Is it just me or does Christmas feel a little darker this year?
There’s a sense of exhaustion in the air that feels palpable. Last year it seemed like there was a lot more uncertainty. While we are still battling over mandates and masks, we don’t seem to be teetering on the edge of oblivion the same way we were a year ago, even two. I think that as we move into two full years of vicious battles and families shunning one another over vaccination status, fatigue is setting in. So much has been taken from us in the last two years. What the virus took, we can find ways to cope with, and we have. We know that like any sickness, manufactured or not, it will run its course and release us from its grip. But the grip of government has just kept tightening, and more and more of us are coming to the realization that their grip will have to be forcabley removed. Worse, we’re not sure if the nation has the will any longer to do just that.
Americans are just not feeling the Christmas Spirit.
Today, let this column be your reminder that the Christmas Spirit isn’t something you find under the tree or watch in a commercial. Even the term “Christmas Spirit” feels like a commercial term. It’s certainly come to be a commercial term these days, and it’s one that even secular Americans use.
The Christmas Spirit is a story – a story about a perfect God, in three persons, who was Love, and so was compelled to create beings to love, and to love Him, His very essence expressed in our very existence. He gave us a lush home, and work to fulfill us, and relationships to nurture. He did not force us to love Him, but instead gave us free will, so that we may choose to love Him. For what is love if it is not given freely? Can love be love if it isn’t chosen?
And in this story, we play the villain – beings created by Love for love; but unable to be satisfied with such lavishness we chose instead to try to become our own gods, and rule our own creations. The first sin was rebellion, and Love was grieved.
We all know that saying – if you love something, set if free. If it returns to you it was meant to be.
So God set us free, to choose Him or to make our own way without Him, and as it turned out, there really wasn’t much freedom without the inventor of freedom. We hardly noticed as we slipped chains around ourselves and each other. The whole of human history has been lurching towards perpetual bondage ever since. The tale of humanity is riddled with cruelty and horrors, as our original sin corrupted original creation.

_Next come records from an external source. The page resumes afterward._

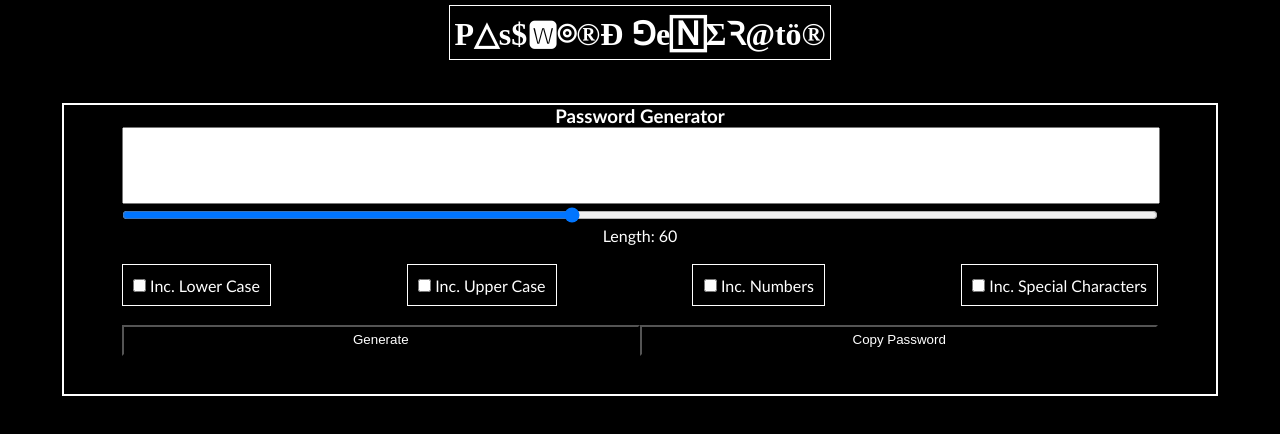
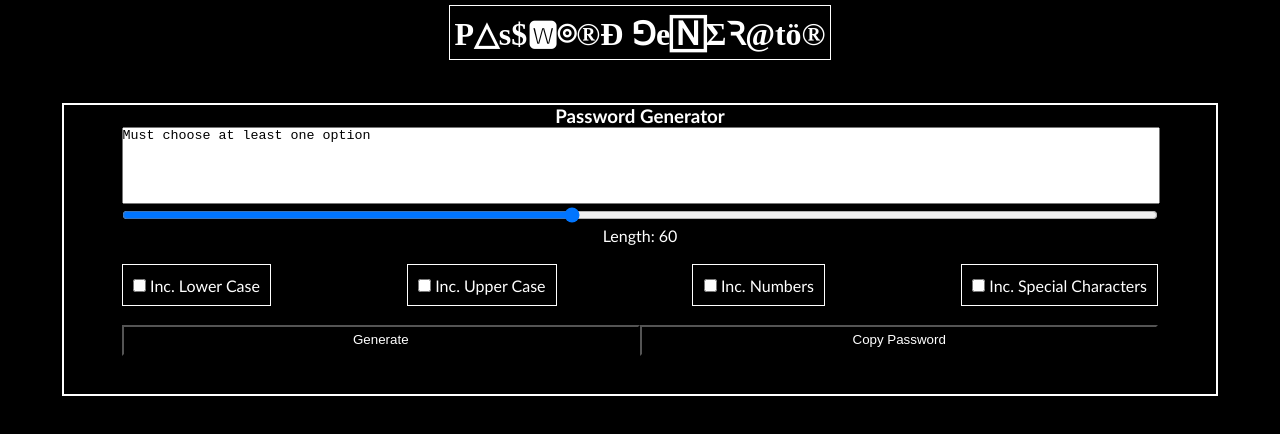
Before and after one commit to GilSolis/password_generator, a plain HTML site: page index.html in a window 1280 px wide. Drawn offline with Linux system fonts and the light colour scheme.

Commit message:
setting variables to begin JS, testing slider functionality

```diff
--- a/index.html
+++ b/index.html
@@ -17,7 +17,7 @@
     <div class="container">
         <div class="content">
             <h3>Password Generator</h3>
-            <textarea class="text" type="text"rows="5" readonly></textarea>
+            <textarea class="text" type="text" rows="5" id="password" readonly></textarea>
 
             <br>
 
--- a/script.js
+++ b/script.js
@@ -11,7 +11,10 @@ var specialCharactersChosen = document.getElementById("specialChars");
 
 // console.log(upperCase);
 
-console.log(document.getElementById("slider").value);
+console.log(specialCharactersChosen.checked);
+
+
+if(numbersChosen.checked == false && lowerCaseChosen.checked == false && upperCaseChosen.checked == false && specialCharactersChosen.checked == false ){document.getElementById("password").innerHTML = "Must choose at least one option";};
 
 
 
```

God’s purest nature is a mystery to us. We only know that pure Love cannot tolerate sin and hatred. We don’t know why but that’s just the way it is. We were created to be loved and to love, but our rebellion made us foul. No longer could we be in God’s presence. How lonely and lowly we were, once we were separated from our purpose. Love is eternal, and yet our sin made us mortal. We ruined it. We would never be holy enough to stand next to God’s glory in His eternal kingdom.

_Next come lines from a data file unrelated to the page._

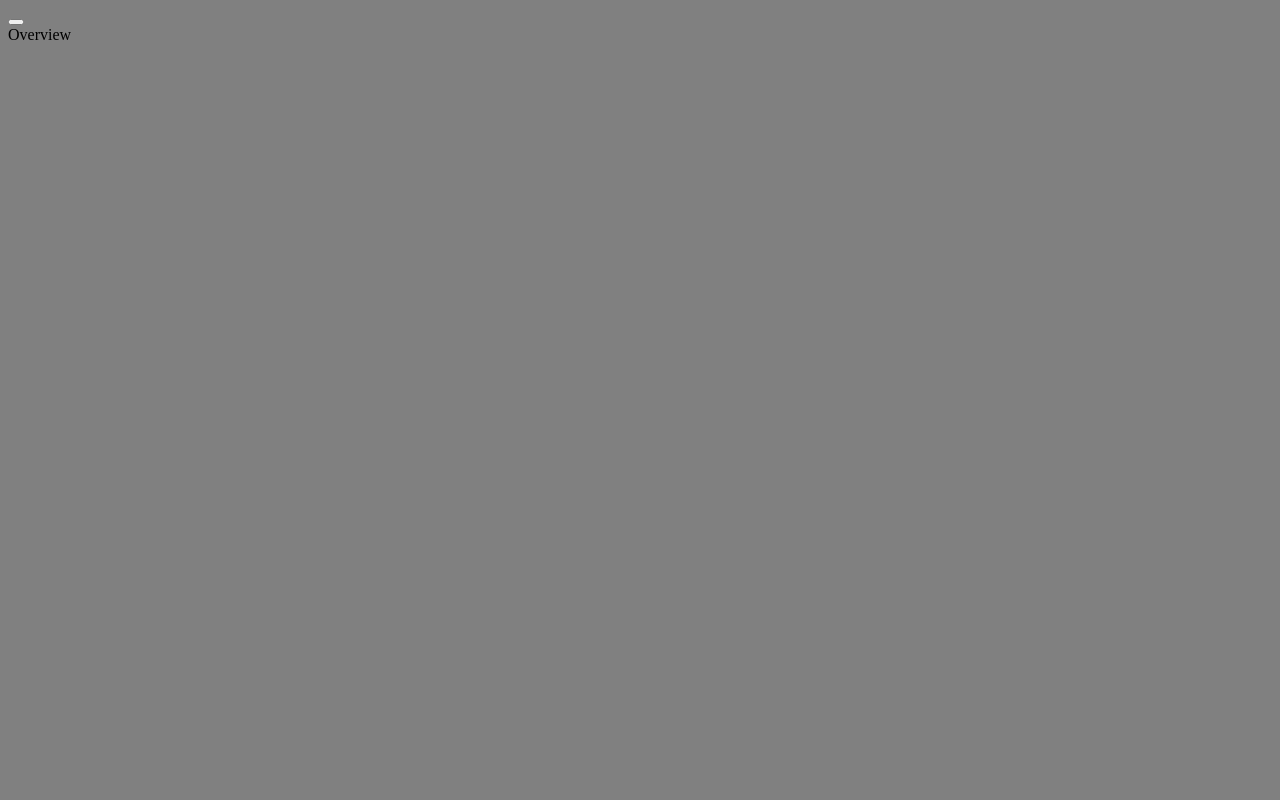
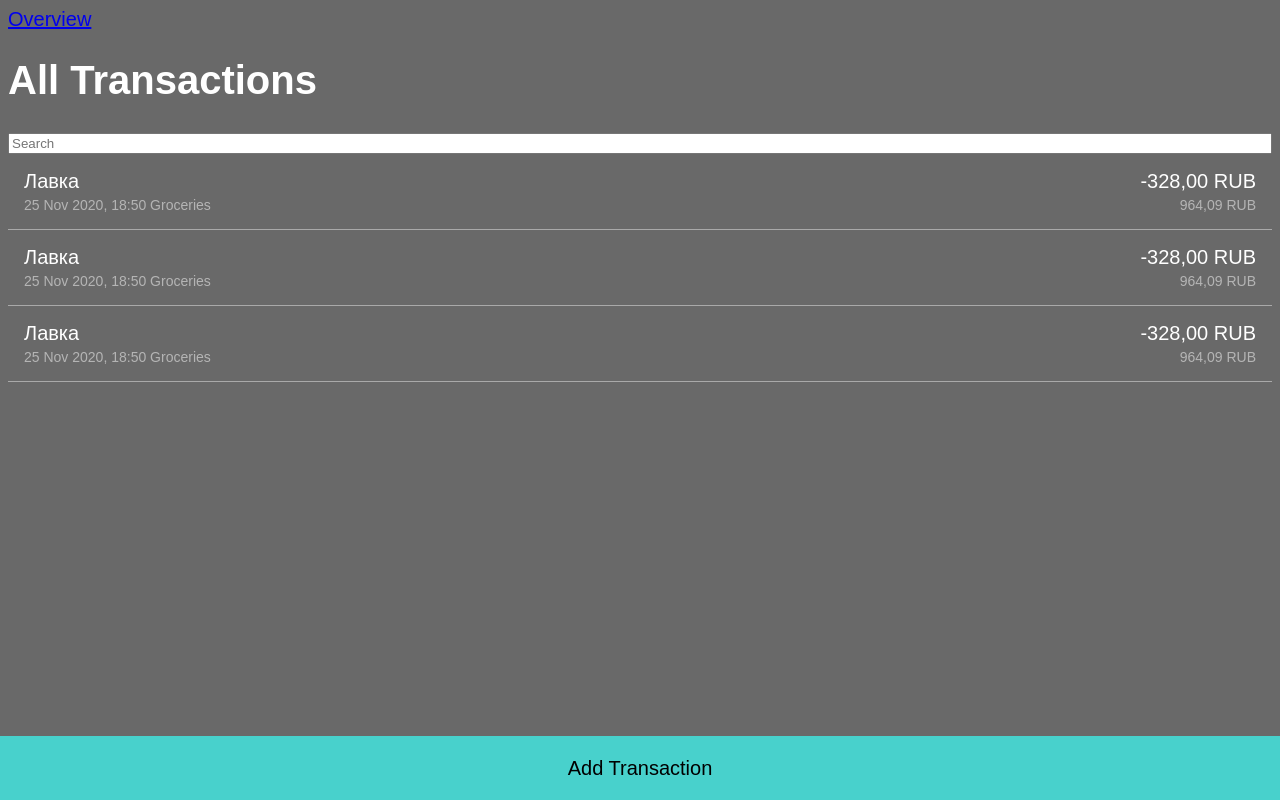
Before and after one commit to cndfr/JS-Test, a plain HTML site: page index.html in a window 1280 px wide. Drawn offline with Linux system fonts and the light colour scheme.

Commit message:
All Transactions Basic layout

```diff
--- a/index.html
+++ b/index.html
@@ -7,8 +7,51 @@
     <link rel="stylesheet" href="style.css">
   </head>
   <body>
-    <button class="add-trans-button" type="button"></button>
-    <nav>Overview</nav>
+    <button class="add-transaction" type="button">Add Transaction</button>
+    <nav>
+      <a href="#">Overview</a>
+    </nav>
+    <main>
+      <h1>All Transactions</h1>
+      <input class="search" type="search" name="" value="" placeholder="Search">
+      <section>
+        <div class="transaction">
+          <div class="transaction-main">
+            <span class="icon"></span>
+            <span class="payee">Лавка</span>
+            <span class="sum">-328,00 RUB</span>
+          </div>
+          <div class="transaction-details">
+            <span class="timestamp">25 Nov 2020, 18:50</span>
+            <span class="category">Groceries</span>
+            <span class="balance-snapshot">964,09 RUB</span>
+          </div>
+        </div>
+        <div class="transaction">
+          <div class="transaction-main">
+            <span class="icon"></span>
+            <span class="payee">Лавка</span>
+            <span class="sum">-328,00 RUB</span>
+          </div>
+          <div class="transaction-details">
+            <span class="timestamp">25 Nov 2020, 18:50</span>
+            <span class="category">Groceries</span>
+            <span class="balance-snapshot">964,09 RUB</span>
+          </div>
+        </div><div class="transaction">
+          <div class="transaction-main">
+            <span class="icon"></span>
+            <span class="payee">Лавка</span>
+            <span class="sum">-328,00 RUB</span>
+          </div>
+          <div class="transaction-details">
+            <span class="timestamp">25 Nov 2020, 18:50</span>
+            <span class="category">Groceries</span>
+            <span class="balance-snapshot">964,09 RUB</span>
+          </div>
+        </div>
+      </section>
+    </main>
     <script src="main.js" type="text/javascript"></script>
   </body>
 </html>
--- a/main.js
+++ b/main.js
@@ -1,6 +1,6 @@
 window.setInterval(function () {
   location.reload();
-}, 5000);
+}, 2000);
 
 
 var transaction = {
--- a/style.css
+++ b/style.css
@@ -1,4 +1,43 @@
 body {
-  background: grey;
-  color: black;
+  background: DimGray;
+  color: white;
+  font-family: sans-serif;
+  font-size: 20px;
 }
+
+.search {
+  width: 100%;
+}
+
+.add-transaction {
+  position: fixed;
+  bottom: 0;
+  left: 0;
+  width: 100%;
+  height: 64px;
+  z-index: 100;
+  background: MediumTurquoise;
+  text-decoration: none;
+  border: none;
+  display: inline-block;
+  font-size: 20px;
+}
+
+.transaction {
+  border-bottom: solid 1px darkgrey;
+  padding: 16px;
+}
+
+.transaction-main {
+
+}
+
+.transaction-details {
+  font-size: 14px;
+  opacity: 0.5;
+  margin-top: 4px;
+}
+
+.sum, .balance-snapshot {
+  float: right;
+}
```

But this story does not end with our self-destruction, one that is easily visible when we look around our planet these days. No, this story begins with a baby. A baby, born in the dirt, born as low as a man could be born, but who would become a surprising King. It begins with a God who lives outside of time, chaining himself inside of time, to become like us, to walk among us, to be us. It is the story of a Creator who has pursued us throughout space and time and whatever lies beyond that, relentlessly and passionately. It is the story of a perfect man who was also God, who was also our rescuer, who took on our degradation, wore our sin, received our just punishment, and made a path for us to be able to come back home and walk in the garden with our Creator once again. It is a story of hope and grace, redemption and forgiveness.
It is the story of the ages and we are all the main characters.
Today, let us marvel, not mope. Let us pray, not politicize. Let us love, not lecture.
Tomorrow will bring us more opportunities so find unrest.
Today we rest, for unto us a King is born. Amen and amen and amen.